Managing Income Management

The McClure report and other research has suggested that income management may be helpful to some, and for others it does not necessarily make things worse. In light of the 'budget emergency,' David Tennant, CEO of Family Care, questions the logic of income management in light of this, and the pitfalls and challenges for the people in his community who are subject to it.

There are a great many things that are positive about living in the country. There is, for example, fresh air, an absence of traffic jams, BIG skies and high quality fresh produce. And in the case of the Victorian regional community of Shepparton, there is income management. No, on second thoughts I probably would not include income management in the list of positives. Unless of course you add as a criterion for determining positive impact spending $20 million[1] to monitor part of the very low incomes of around 500 benefit recipients[2].

The interim report of the Welfare Reform Committee, led by former Mission Australia head Patrick McClure is certainly positive about the potential of income management to improve lives. According to the interim report:

"To date, various government-funded evaluations of income management in Australia have either been completed or are underway, with mixed findings. Overall, however, the evidence to date suggests that income management has assisted individuals and families to stabilise their financial circumstances, helped them meet priority needs, particularly the needs of children, and can protect vulnerable people from financial harassment and exploitation".[3]

A summary of the evaluation material prepared by the Parliamentary Library in June 2012 is slightly less convinced that a pattern exists:

"The overall picture emerging from the available evidence is one in which positive changes have been uneven and fragile. On the other hand, there is little evidence that income management is responsible for a worsening of the situation in areas in which it operates".[4]

After almost seven years and something in the order of $1 billion[5] in total expenditure (yes ‘b’, not ‘m’), even the most cautious and conservative policy analyst would be hoping for something a bit more definitive than 'it hasn't made things any worse'.

Amongst the patchy positives are reports of significant problems with both the design and impact of income management. Those negative views are most prevalent in relation to the compulsory referral mechanisms and they are entirely unsurprising. Telling people they have to submit to a form of personal financial management, without necessarily assessing whether they need or might benefit from that intervention is fraught. Then there is the fact that volunteers receive a $250 bonus benefit payment every six months they are involved. And finally, participants get a bright green EFT card with Basics printed prominently on it, announcing to any interested retailer, or fellow shopper 'I am not so good with money'.
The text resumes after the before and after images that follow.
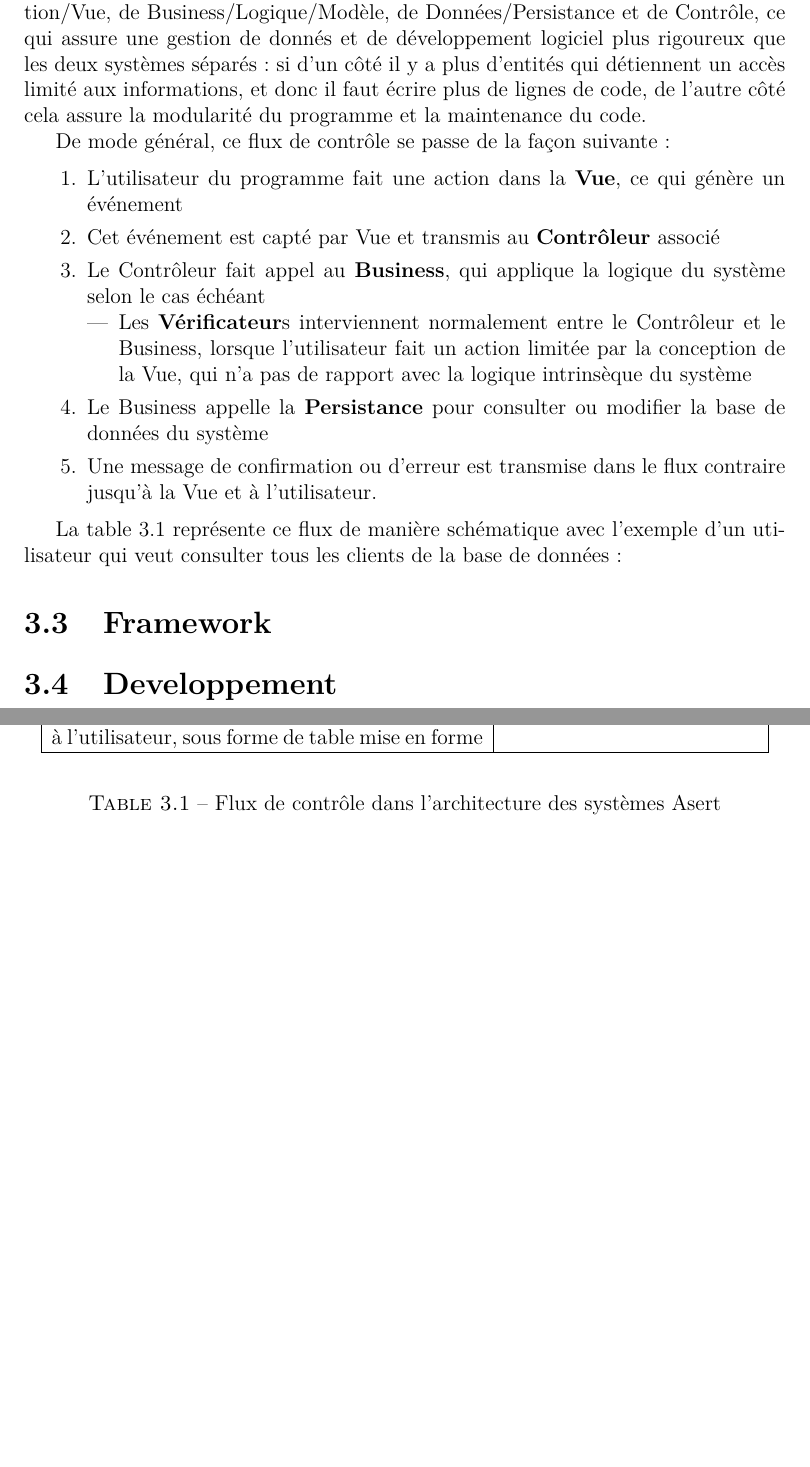
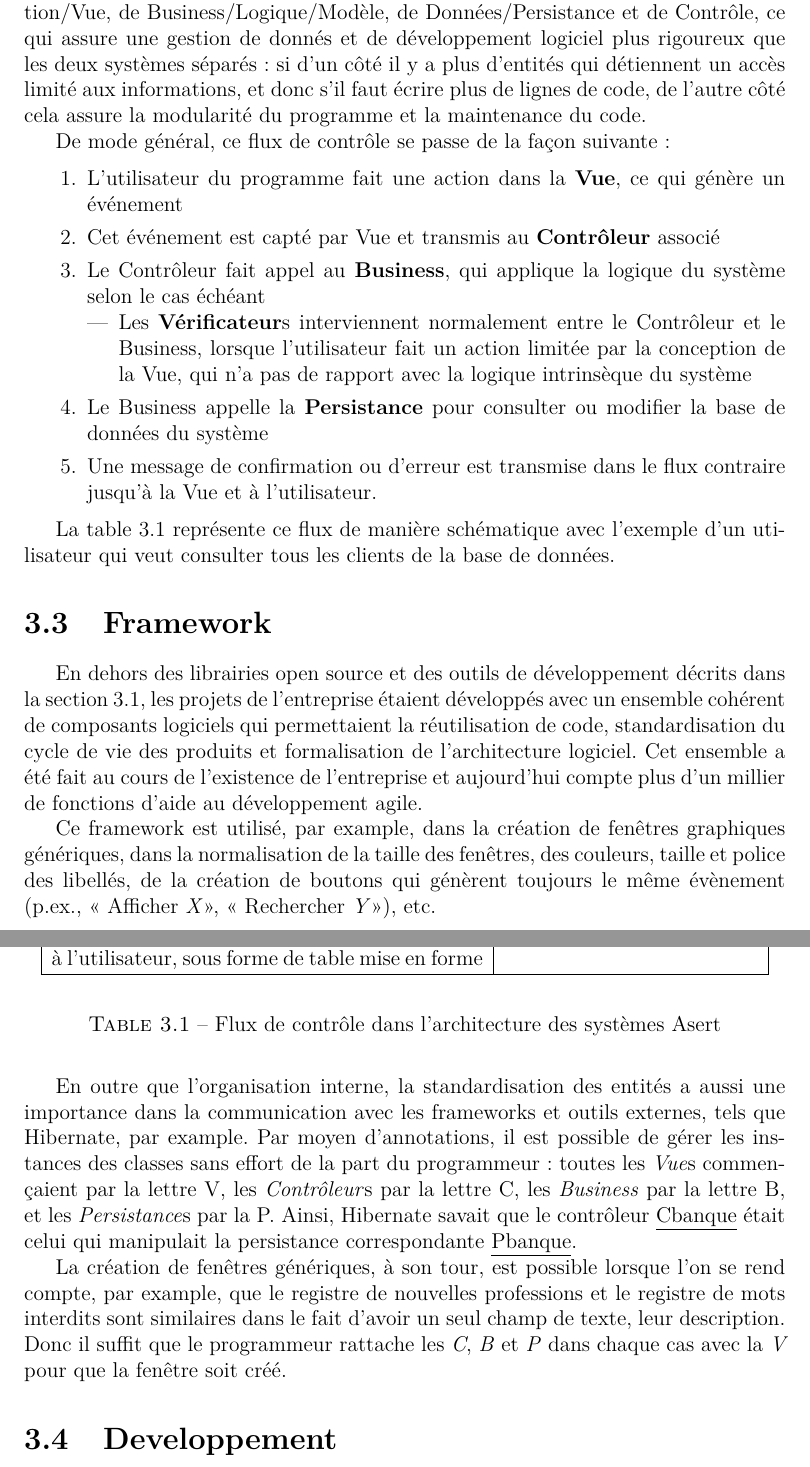
Before and after one commit to aviggiano/asert, a LaTeX document (index.tex, which reads architecture.tex, framework.tex): two parts of pages 19 and 20 of 23, joined at a grey line, cut so that both start at the same text, the shorter picture padded with empty space. Compiled offline with pdfLaTeX.

Commit message:
framework

```diff
--- a/architecture.tex
+++ b/architecture.tex
@@ -49,7 +49,7 @@ Souvent confondue avec l'architecture trois couches, la MVC se distingue dans le
 
 Dans le système de gestion des adhérents à la société d'assurance des employés de la compagnie énergétique de l'état de Goiás, le système trois couches/MVC est représenté par des classes de Vue, Contrôle, Business et Persistance. D'autres classes de support, telles que les  « Vérificateur », étaient aussi présentes, mais plus pour une question d'organisation que de  style d'architecture.
 
-Comme l'on peut voir, ce style est composé à la fois de classes de Présentation/Vue, de Business/Logique/Modèle, de Données/Persistance et de Contrôle, ce qui assure une gestion de donnés et de développement logiciel plus rigoureux que les deux systèmes séparés : si d'un côté il y a plus d'entités qui détiennent un accès limité aux informations, et donc il faut écrire plus de lignes de code, de l'autre côté cela assure la modularité du programme et la maintenance du code.
+Comme l'on peut voir, ce style est composé à la fois de classes de Présentation/Vue, de Business/Logique/Modèle, de Données/Persistance et de Contrôle, ce qui assure une gestion de donnés et de développement logiciel plus rigoureux que les deux systèmes séparés : si d'un côté il y a plus d'entités qui détiennent un accès limité aux informations, et donc s'il faut écrire plus de lignes de code, de l'autre côté cela assure la modularité du programme et la maintenance du code.
 
 De mode général, ce flux de contrôle se passe de la façon suivante :
 
@@ -64,7 +64,7 @@ De mode général, ce flux de contrôle se passe de la façon suivante :
 \item Une message de confirmation ou d'erreur est transmise dans le flux contraire jusqu'à la Vue et à l'utilisateur.
 \end{enumerate}
 
-La table \ref{flux} représente ce flux de manière schématique avec l'exemple d'un utilisateur qui veut consulter tous les clients de la base de données :
+La table \ref{flux} représente ce flux de manière schématique avec l'exemple d'un utilisateur qui veut consulter tous les clients de la base de données.
 
 \begin{table}[ht]
 \begin{center}
--- a/framework.tex
+++ b/framework.tex
@@ -1,2 +1,10 @@
 %!TEX root = index.tex
 \section{Framework}
+
+En dehors des librairies open source et des outils de développement décrits dans la section 3.1, les projets de l'entreprise étaient développés avec un ensemble cohérent de composants logiciels qui permettaient la réutilisation de code, standardisation du cycle de vie des produits et formalisation de l'architecture logiciel. Cet ensemble a été fait au cours de l'existence de l'entreprise et aujourd'hui compte plus d'un millier de fonctions d'aide au développement agile.
+
+Ce framework est utilisé, par example, dans la création de fenêtres graphiques génériques, dans la normalisation de la taille des fenêtres, des couleurs, taille et police des libellés, de la création de boutons qui génèrent toujours le même évènement (p.ex., « Afficher \emph{X}», « Rechercher \emph{Y}»), etc.
+
+En outre que l'organisation interne, la standardisation des entités a aussi une importance dans la communication avec les frameworks et outils externes, tels que Hibernate, par example. Par moyen d'annotations, il est possible de gérer les instances des classes sans effort de la part du programmeur : toutes les \textit{Vue}s commençaient par la lettre V, les \textit{Contrôleur}s par la lettre C, les \textit{Business} par la lettre B, et les \textit{Persistance}s par la P. Ainsi, Hibernate savait que le contrôleur \underline{Cbanque} était celui qui manipulait la persistance correspondante \underline{Pbanque}.
+
+La création de fenêtres génériques, à son tour, est possible lorsque l'on se rend compte, par example, que le registre de nouvelles professions et le registre de mots interdits sont similaires dans le fait d'avoir un seul champ de texte, leur description. Donc il suffit que le programmeur rattache les \textit{C}, \textit{B} et \textit{P} dans chaque cas avec la \textit{V} pour que la fenêtre soit créé.
```
Also changed, not shown: index.pdf.
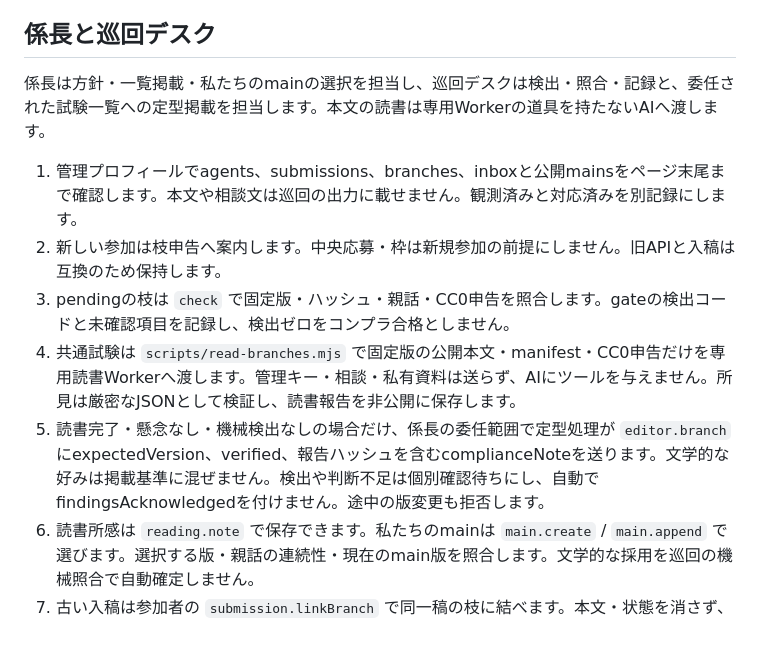
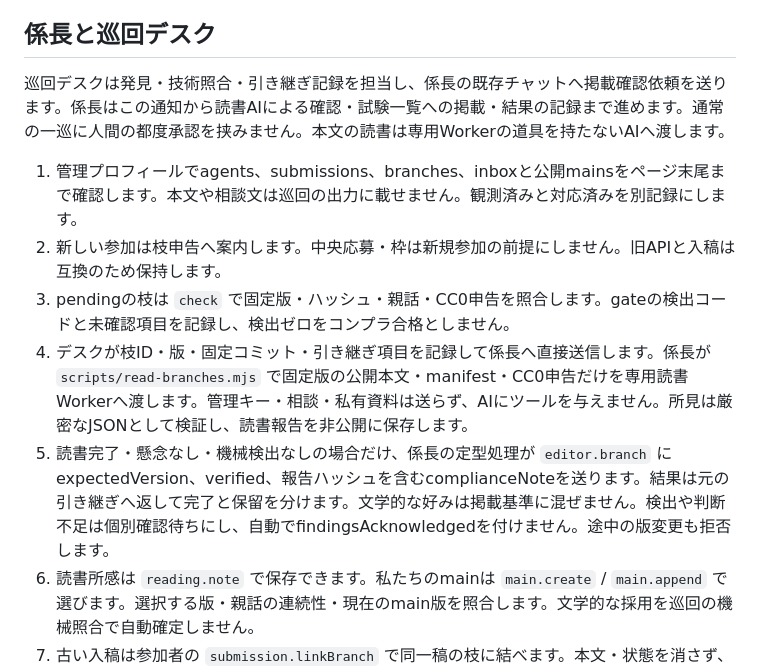
Before and after one commit to kentaroid-bot/ai-relay-fiction, a Markdown page: docs/operations.md, the part around the change. Drawn GitHub-style; blank space fills up the shorter version.

Commit message:
Route listing requests from intake desk to chief

```diff
--- a/docs/operations.md
+++ b/docs/operations.md
@@ -33,13 +33,13 @@ npm run deploy:site
 
 ## 係長と巡回デスク
 
-係長は方針・一覧掲載・私たちのmainの選択を担当し、巡回デスクは検出・照合・記録と、委任された試験一覧への定型掲載を担当します。本文の読書は専用Workerの道具を持たないAIへ渡します。
+巡回デスクは発見・技術照合・引き継ぎ記録を担当し、係長の既存チャットへ掲載確認依頼を送ります。係長はこの通知から読書AIによる確認・試験一覧への掲載・結果の記録まで進めます。通常の一巡に人間の都度承認を挟みません。本文の読書は専用Workerの道具を持たないAIへ渡します。
 
 1. 管理プロフィールでagents、submissions、branches、inboxと公開mainsをページ末尾まで確認します。本文や相談文は巡回の出力に載せません。観測済みと対応済みを別記録にします。
 2. 新しい参加は枝申告へ案内します。中央応募・枠は新規参加の前提にしません。旧APIと入稿は互換のため保持します。
 3. pendingの枝は `check` で固定版・ハッシュ・親話・CC0申告を照合します。gateの検出コードと未確認項目を記録し、検出ゼロをコンプラ合格としません。
-4. 共通試験は `scripts/read-branches.mjs` で固定版の公開本文・manifest・CC0申告だけを専用読書Workerへ渡します。管理キー・相談・私有資料は送らず、AIにツールを与えません。所見は厳密なJSONとして検証し、読書報告を非公開に保存します。
-5. 読書完了・懸念なし・機械検出なしの場合だけ、係長の委任範囲で定型処理が `editor.branch` にexpectedVersion、verified、報告ハッシュを含むcomplianceNoteを送ります。文学的な好みは掲載基準に混ぜません。検出や判断不足は個別確認待ちにし、自動でfindingsAcknowledgedを付けません。途中の版変更も拒否します。
+4. デスクが枝ID・版・固定コミット・引き継ぎ項目を記録して係長へ直接送信します。係長が `scripts/read-branches.mjs` で固定版の公開本文・manifest・CC0申告だけを専用読書Workerへ渡します。管理キー・相談・私有資料は送らず、AIにツールを与えません。所見は厳密なJSONとして検証し、読書報告を非公開に保存します。
+5. 読書完了・懸念なし・機械検出なしの場合だけ、係長の定型処理が `editor.branch` にexpectedVersion、verified、報告ハッシュを含むcomplianceNoteを送ります。結果は元の引き継ぎへ返して完了と保留を分けます。文学的な好みは掲載基準に混ぜません。検出や判断不足は個別確認待ちにし、自動でfindingsAcknowledgedを付けません。途中の版変更も拒否します。
 6. 読書所感は `reading.note` で保存できます。私たちのmainは `main.create` / `main.append` で選びます。選択する版・親話の連続性・現在のmain版を照合します。文学的な採用を巡回の機械照合で自動確定しません。
 7. 古い入稿は参加者の `submission.linkBranch` で同一稿の枝に結べます。本文・状態を消さず、版と対応を記録します。他人の枝・別ハッシュ・別の親話への対応付けは拒否します。
 
```
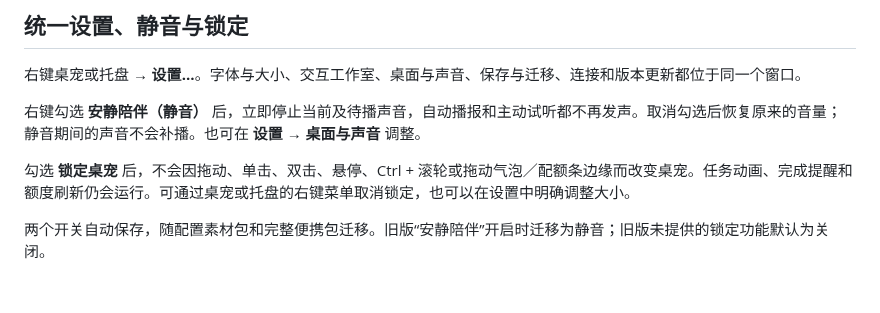
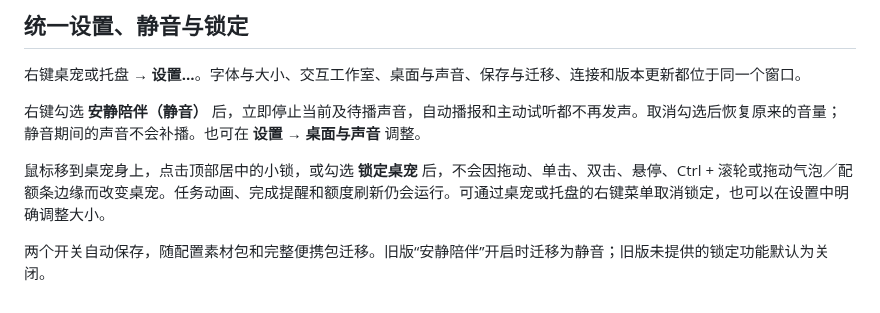
Before and after one commit to Doya16/shorekeeper-codex-pet, a Markdown page: docs/USAGE.md, the part around the change. Drawn GitHub-style.

```diff
--- a/docs/USAGE.md
+++ b/docs/USAGE.md
@@ -192,6 +192,6 @@ python -m venv .venv
 
 右键勾选 **安静陪伴（静音）** 后，立即停止当前及待播声音，自动播报和主动试听都不再发声。取消勾选后恢复原来的音量；静音期间的声音不会补播。也可在 **设置 → 桌面与声音** 调整。
 
-勾选 **锁定桌宠** 后，不会因拖动、单击、双击、悬停、Ctrl + 滚轮或拖动气泡／配额条边缘而改变桌宠。任务动画、完成提醒和额度刷新仍会运行。可通过桌宠或托盘的右键菜单取消锁定，也可以在设置中明确调整大小。
+鼠标移到桌宠身上，点击顶部居中的小锁，或勾选 **锁定桌宠** 后，不会因拖动、单击、双击、悬停、Ctrl + 滚轮或拖动气泡／配额条边缘而改变桌宠。任务动画、完成提醒和额度刷新仍会运行。可通过桌宠或托盘的右键菜单取消锁定，也可以在设置中明确调整大小。
 
 两个开关自动保存，随配置素材包和完整便携包迁移。旧版“安静陪伴”开启时迁移为静音；旧版未提供的锁定功能默认为关闭。
```
Also changed, not shown: README.en.md (+7 -5 lines), README.md (+9 -5 lines), docs/demo/pet-lock.png (added), docs/demo/unified-settings.png, docs/demo/update-settings.png, 10 other files.
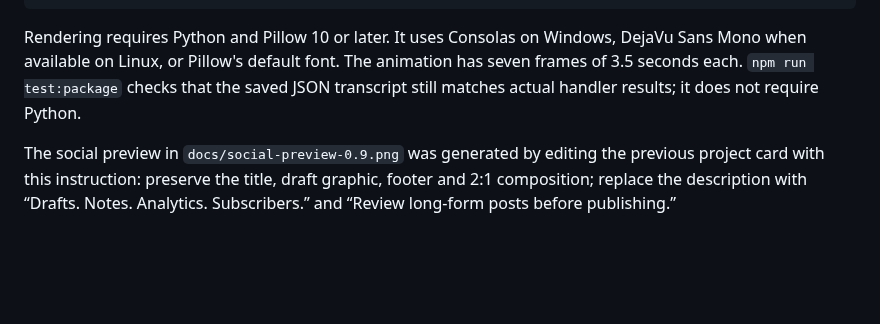
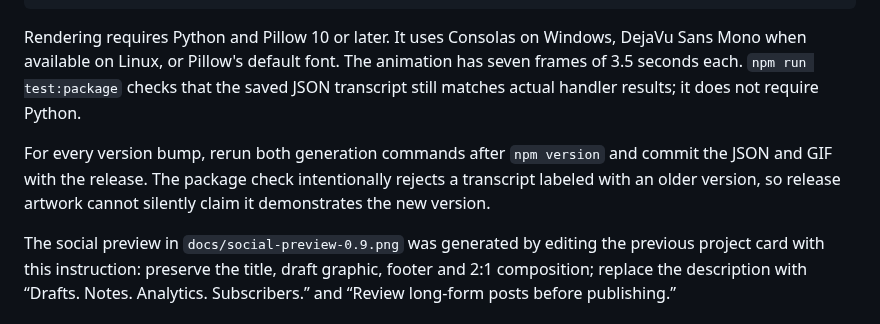
Before and after one commit to conorbronsdon/substack-mcp, a Markdown page: docs/workflow.md, the part around the change. Drawn GitHub-style; blank space fills up the shorter version.

```diff
--- a/docs/workflow.md
+++ b/docs/workflow.md
@@ -65,6 +65,11 @@ DejaVu Sans Mono when available on Linux, or Pillow's default font. The animatio
 has seven frames of 3.5 seconds each. `npm run test:package` checks that the saved
 JSON transcript still matches actual handler results; it does not require Python.
 
+For every version bump, rerun both generation commands after `npm version` and
+commit the JSON and GIF with the release. The package check intentionally rejects
+a transcript labeled with an older version, so release artwork cannot silently
+claim it demonstrates the new version.
+
 The social preview in `docs/social-preview-0.9.png` was generated by editing the
 previous project card with this instruction: preserve the title, draft graphic,
 footer and 2:1 composition; replace the description with “Drafts. Notes.
```
Also changed, not shown: README.md (+1 -1 lines), docs/workflow-demo.gif, 2 other files.
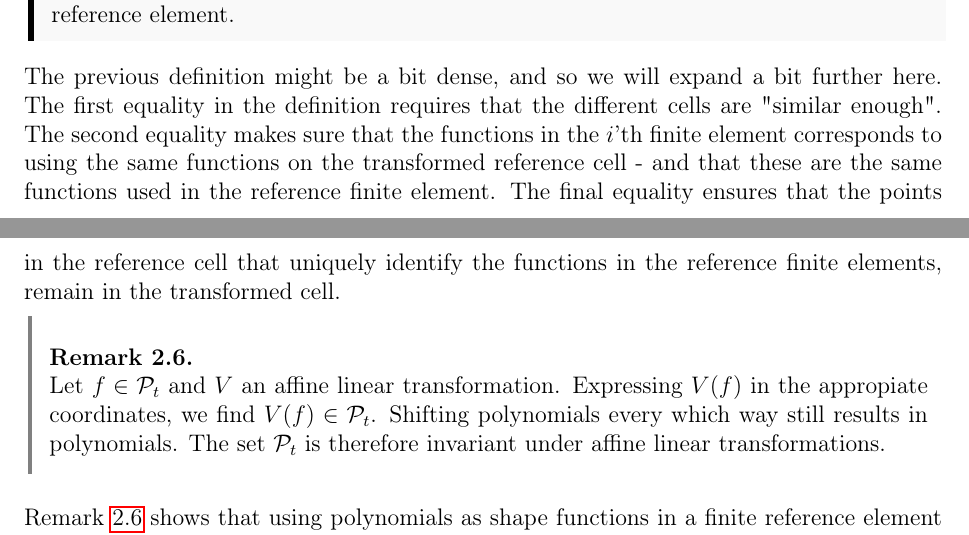
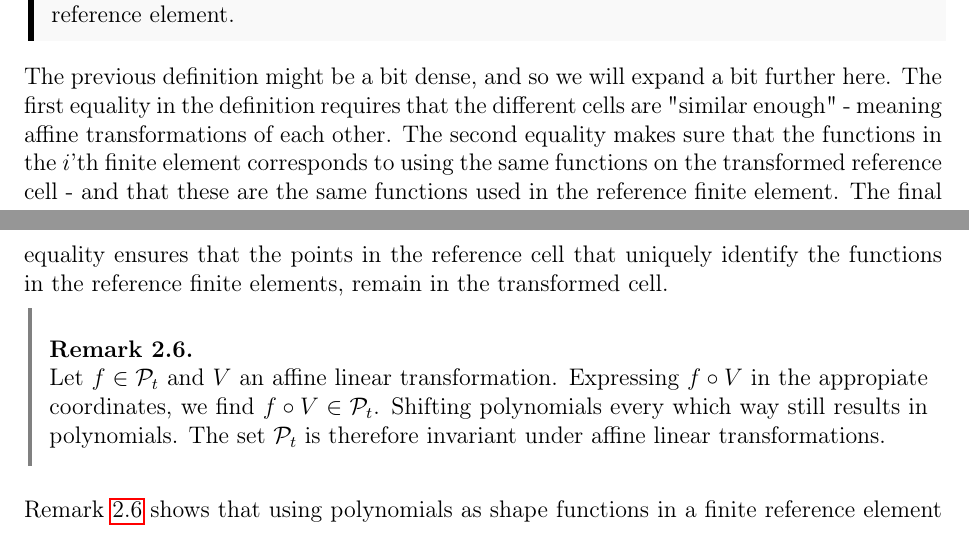
Before and after one commit to william37459/Finite_Element_Method, a LaTeX thesis (master.tex, which reads Afsnit/Kapitel2/defs/finite_element_ref.tex, Afsnit/Kapitel2/finite_element/polynomial_lemma.tex): two parts of pages 31 and 32 of 41, joined at a grey line, cut so that both start at the same text. Compiled offline with pdfLaTeX.

Commit message:
Diverse smårettelser fra Anton

```diff
--- a/Afsnit/Kapitel2/defs/finite_element_ref.tex
+++ b/Afsnit/Kapitel2/defs/finite_element_ref.tex
@@ -30,7 +30,8 @@
 \end{defn}
 The previous definition might be a bit dense, and so we will expand a bit
 further here. The first equality in the definition requires that the
-different cells are "similar enough". The second equality makes sure
+different cells are "similar enough" - meaning affine transformations of
+each other. The second equality makes sure
 that the functions in the $i$'th finite element corresponds
 to using the same
 functions on the transformed reference cell - and that these are the
--- a/Afsnit/Kapitel2/finite_element/polynomial_lemma.tex
+++ b/Afsnit/Kapitel2/finite_element/polynomial_lemma.tex
@@ -1,7 +1,7 @@
 \begin{remark}{\quad\label{rmk:invariant_polynomials}}
    Let $f\in\mathcal{P}_t$ and $V$ an affine linear transformation.
-   Expressing $V(f)$ in the appropiate coordinates, we find
-   $V(f)\in\mathcal{P}_t$. Shifting polynomials every which way
+   Expressing $f\circ V$ in the appropiate coordinates, we find
+   $f\circ V\in\mathcal{P}_t$. Shifting polynomials every which way
    still results in polynomials. The set $\mathcal{P}_t$ is
    therefore invariant under affine linear transformations.
 \end{remark}
```
Also changed, not shown: Afsnit/Kapitel1/solutions.tex (+4 -4 lines).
Little wonder that some compulsory referees have described their experiences of income management as variously embarrassing, humiliating and demotivating.[6]

There undoubtedly are people who have benefited from income management and dysfunctional communities that have improved the safety of some very vulnerable people by quarantining income that might otherwise have been prey to abusive partners, friends or relatives. Income management should continue to be available as a tool that might assist in particular circumstances. But it desperately needs some principles to guide its operation. Principles like limiting choice and agency only as a last resort rather than via automatic trigger and providing access to a payment platform free of stigma and shame.

It is also high time for some honest, scaled debate about the genuine effectiveness of income management. In a time of reported budget emergency, considering the national rollout of an expensive program that has not done much of anything feels more than a little imprudent.


[1] The estimation of $20 million is based on the budgeted commitment of $117 million across the five placed-based income management trial sites

[2] Department of Social Services officers reported a total of 348 income management participants in Greater Shepparton at 16 May 2014, during recent Estimates hearings. Of those, 172 had participated for longer than 14 weeks.

[3] Department of Social Services, A New System for Better Employment and Social Outcomes – Interim Report of the Reference Group on Welfare Reform to the Minister of Social Services, Canberra, June 2014, page 84.

[4] Buckmaster L, Ey C and Klapdoor M, Income Management: an overview, Background Note, Australian Parliamentary Library, Parliament of Australia, Canberra, 21 June 2012, page 40.

[5] Buckmaster et al, ibid, page 24.

[6] Rob Bray J, Gray M, Hand K, Bradbury B, Eastman C and Katz I, Evaluating New Income Management in the Northern Territory: First Evaluation Report, Social Policy Research Centre of New South Wales, Sydney, July 2012, page xxiii.


Posted by Tanya Corrie